[Start of section]
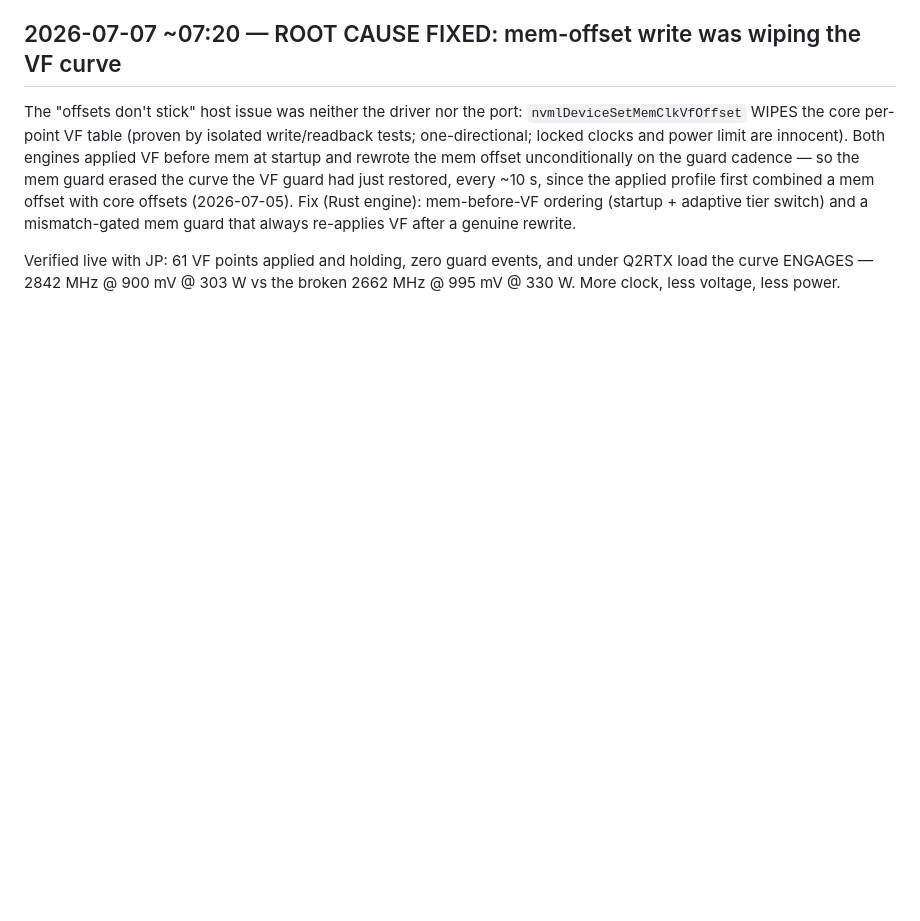
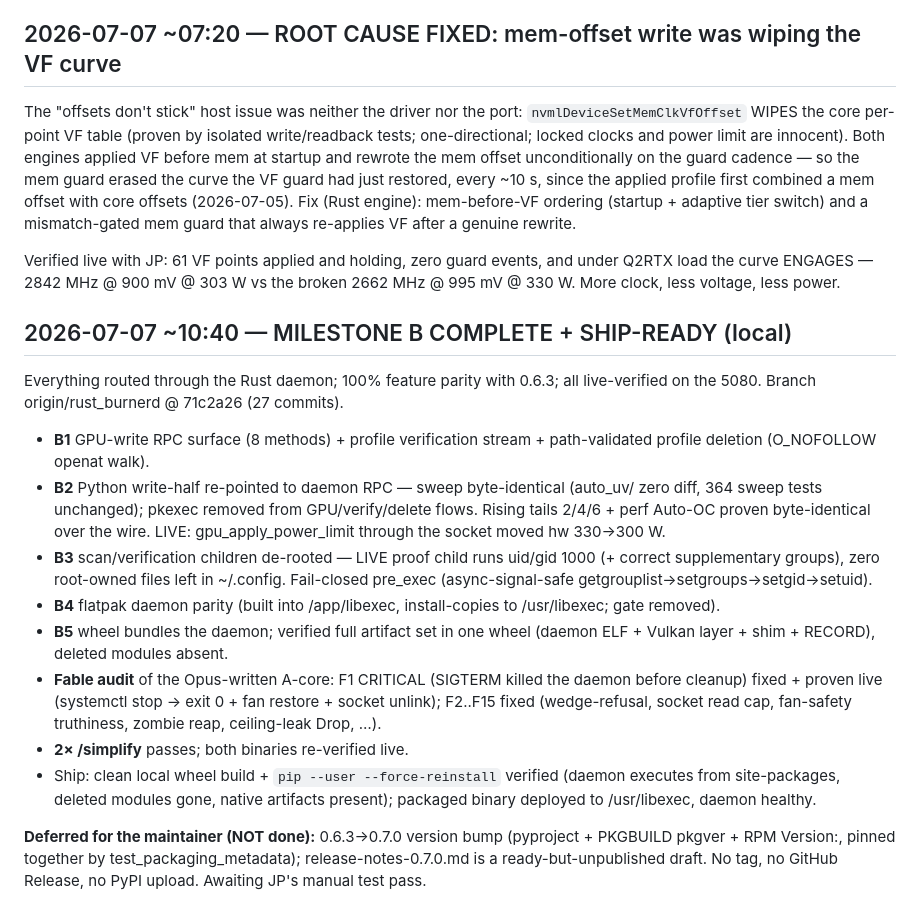
Before and after one commit to Ernold11/PenguinBurner, a Markdown page: burnerd/STATUS.md, the part around the change. Rendered like a GitHub page; blank space fills up the shorter version.

Commit message:
burnerd: record milestone-B completion and ship-ready state
Co-Authored-By: Claude Fable 5 <noreply@anthropic.com>

```diff
--- a/burnerd/STATUS.md
+++ b/burnerd/STATUS.md
@@ -421,3 +421,35 @@ mem guard that always re-applies VF after a genuine rewrite.
 Verified live with JP: 61 VF points applied and holding, zero guard events,
 and under Q2RTX load the curve ENGAGES — 2842 MHz @ 900 mV @ 303 W vs the
 broken 2662 MHz @ 995 mV @ 330 W. More clock, less voltage, less power.
+
+## 2026-07-07 ~10:40 — MILESTONE B COMPLETE + SHIP-READY (local)
+
+Everything routed through the Rust daemon; 100% feature parity with 0.6.3; all
+live-verified on the 5080. Branch origin/rust_burnerd @ 71c2a26 (27 commits).
+
+- **B1** GPU-write RPC surface (8 methods) + profile verification stream +
+  path-validated profile deletion (O_NOFOLLOW openat walk).
+- **B2** Python write-half re-pointed to daemon RPC — sweep byte-identical
+  (auto_uv/ zero diff, 364 sweep tests unchanged); pkexec removed from
+  GPU/verify/delete flows. Rising tails 2/4/6 + perf Auto-OC proven byte-identical
+  over the wire. LIVE: gpu_apply_power_limit through the socket moved hw 330→300 W.
+- **B3** scan/verification children de-rooted — LIVE proof child runs uid/gid 1000
+  (+ correct supplementary groups), zero root-owned files left in ~/.config.
+  Fail-closed pre_exec (async-signal-safe getgrouplist→setgroups→setgid→setuid).
+- **B4** flatpak daemon parity (built into /app/libexec, install-copies to
+  /usr/libexec; gate removed).
+- **B5** wheel bundles the daemon; verified full artifact set in one wheel
+  (daemon ELF + Vulkan layer + shim + RECORD), deleted modules absent.
+- **Fable audit** of the Opus-written A-core: F1 CRITICAL (SIGTERM killed the
+  daemon before cleanup) fixed + proven live (systemctl stop → exit 0 + fan
+  restore + socket unlink); F2..F15 fixed (wedge-refusal, socket read cap,
+  fan-safety truthiness, zombie reap, ceiling-leak Drop, …).
+- **2× /simplify** passes; both binaries re-verified live.
+- Ship: clean local wheel build + `pip --user --force-reinstall` verified
+  (daemon executes from site-packages, deleted modules gone, native artifacts
+  present); packaged binary deployed to /usr/libexec, daemon healthy.
+
+**Deferred for the maintainer (NOT done):** 0.6.3→0.7.0 version bump (pyproject +
+PKGBUILD pkgver + RPM Version:, pinned together by test_packaging_metadata);
+release-notes-0.7.0.md is a ready-but-unpublished draft. No tag, no GitHub
+Release, no PyPI upload. Awaiting JP's manual test pass.
```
[End of section]
Return each line from the records that includes the word "with".

_Task result_
 Verified live with JP: 61 VF points applied and holding, zero guard events,
+Everything routed through the Rust daemon; 100% feature parity with 0.6.3; all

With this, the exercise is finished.